Material clauses represent “a quantum of change…unfolding through distinct phases” (H & M, p.184). This unfolding necessarily has an outcome: “a change of some feature of one of the participants” (H & M, p.184). This outcome may be either creative or transformative.
In a creative type of clause, the Actor (in an intransitive clause) or the Goal (in a transitive clause) “is construed as being brought into existence as the process unfolds” (H & M, p.184):
- Intransitive (What happened?) – Icicles formed.
- Transitive (What did they do?) – They built a house.
In a transitive type of clause, the outcome is “the change of some aspect of an already existing Actor (intransitive) or Goal (transitive)” (H & M, p.185):
- Intransitive (What happened to it?) – The icicles melted.
- (What did he do?) – He ran away.
- Transitive (What happened to it?) – The sun melted the icicles.
- (What did they do to him?) – They chased him away.
The outcome of the transformation is an (1) elaboration, (2) extension or (3) enhancement of the Actor or Goal. For examples, see here.

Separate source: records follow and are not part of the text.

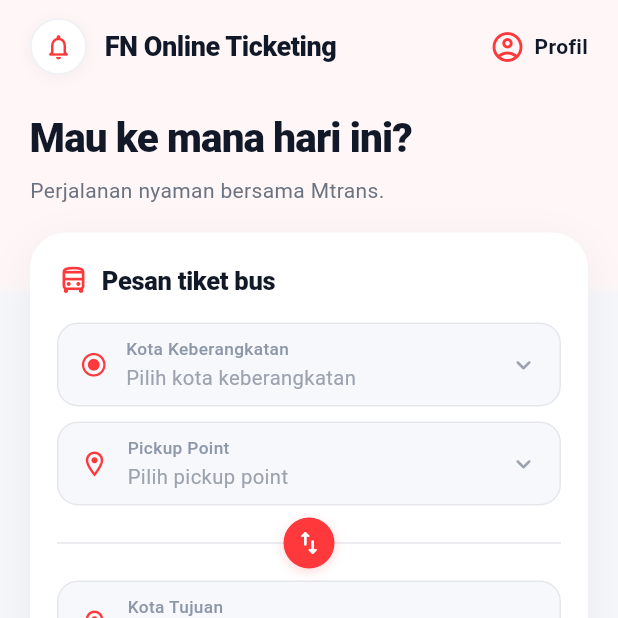
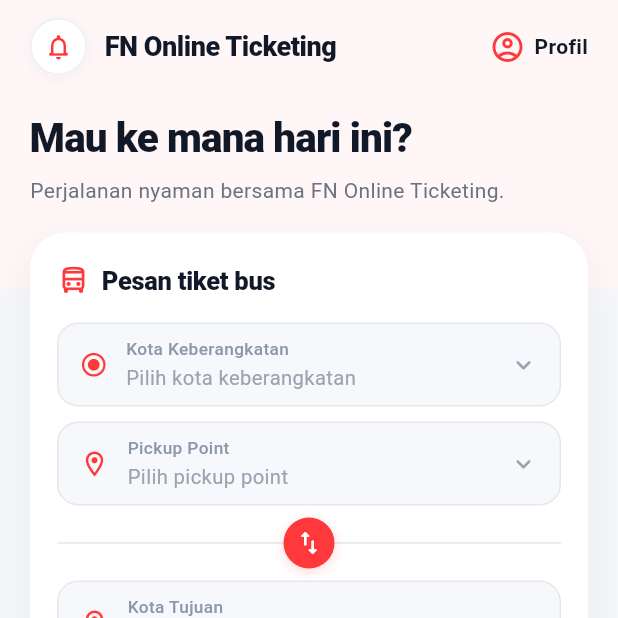
Before and after one commit to naimk450ib-debug/project-flutter-online-ticketing, a Flutter app: the screen it shows after launch, item 4 of the bottom bar chosen, after a tap on "LOGIN", on a phone screen of 412 x 824 dp, the top half of it. Run offline on Flutter 3.47's test engine with Material 3 defaults, Android fonts, the phone set to English and light mode, and no system bars.

Commit message:
naim bus

```diff
--- a/lib/dashboard_page.dart
+++ b/lib/dashboard_page.dart
@@ -212,7 +212,7 @@ class _DashboardPageState extends State<DashboardPage> {
 
                   // Subtitle
                   const Text(
-                    'Perjalanan nyaman bersama Mtrans.',
+                    'Perjalanan nyaman bersama FN Online Ticketing.',
                     style: TextStyle(
                       fontSize: 14,
                       fontWeight: FontWeight.w400,
--- a/lib/date_picker_page.dart
+++ b/lib/date_picker_page.dart
@@ -202,7 +202,7 @@ class _DatePickerPageState extends State<DatePickerPage> {
             ),
           ),
 
-          // Floating Date Picker Modal Card
+
           SafeArea(
             child: Center(
               child: SingleChildScrollView(
@@ -229,7 +229,7 @@ class _DatePickerPageState extends State<DatePickerPage> {
             ),
           ),
 
-          // Bottom Navigation Bar
+          // Bar Navigasi
           Positioned(
             left: 0,
             right: 0,
--- a/lib/main.dart
+++ b/lib/main.dart
@@ -146,7 +146,7 @@ class _LoginPageState extends State<LoginPage> {
 
                   // Subtitle
                   const Text(
-                    'Masuk untuk melanjutkan ke dashboard\nperjalanan Anda.',
+                    'Masuk untuk melanjutkan ke dashboard kita\nNikmati perjalanan Anda.',
                     style: TextStyle(
                       fontSize: 14,
                       fontWeight: FontWeight.w400,
@@ -192,7 +192,7 @@ class _LoginPageState extends State<LoginPage> {
 
                         // Card Subtitle
                         const Text(
-                          'Gunakan email atau lanjutkan dengan akun\nlain.',
+                          'Gunakan email atau lanjutkan dengan akun lain.',
                           textAlign: TextAlign.center,
                           style: TextStyle(
                             fontSize: 13,
```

As for EFL, I think this creative/transformative distinction could also help make the whole transitive/intransitive a bit clearer for students by focusing not just on the process (for example, by having a long list of tansitive and intransitive verbs) but also demonstrating the function of the Actor and the Goal in the unfolding of the clause.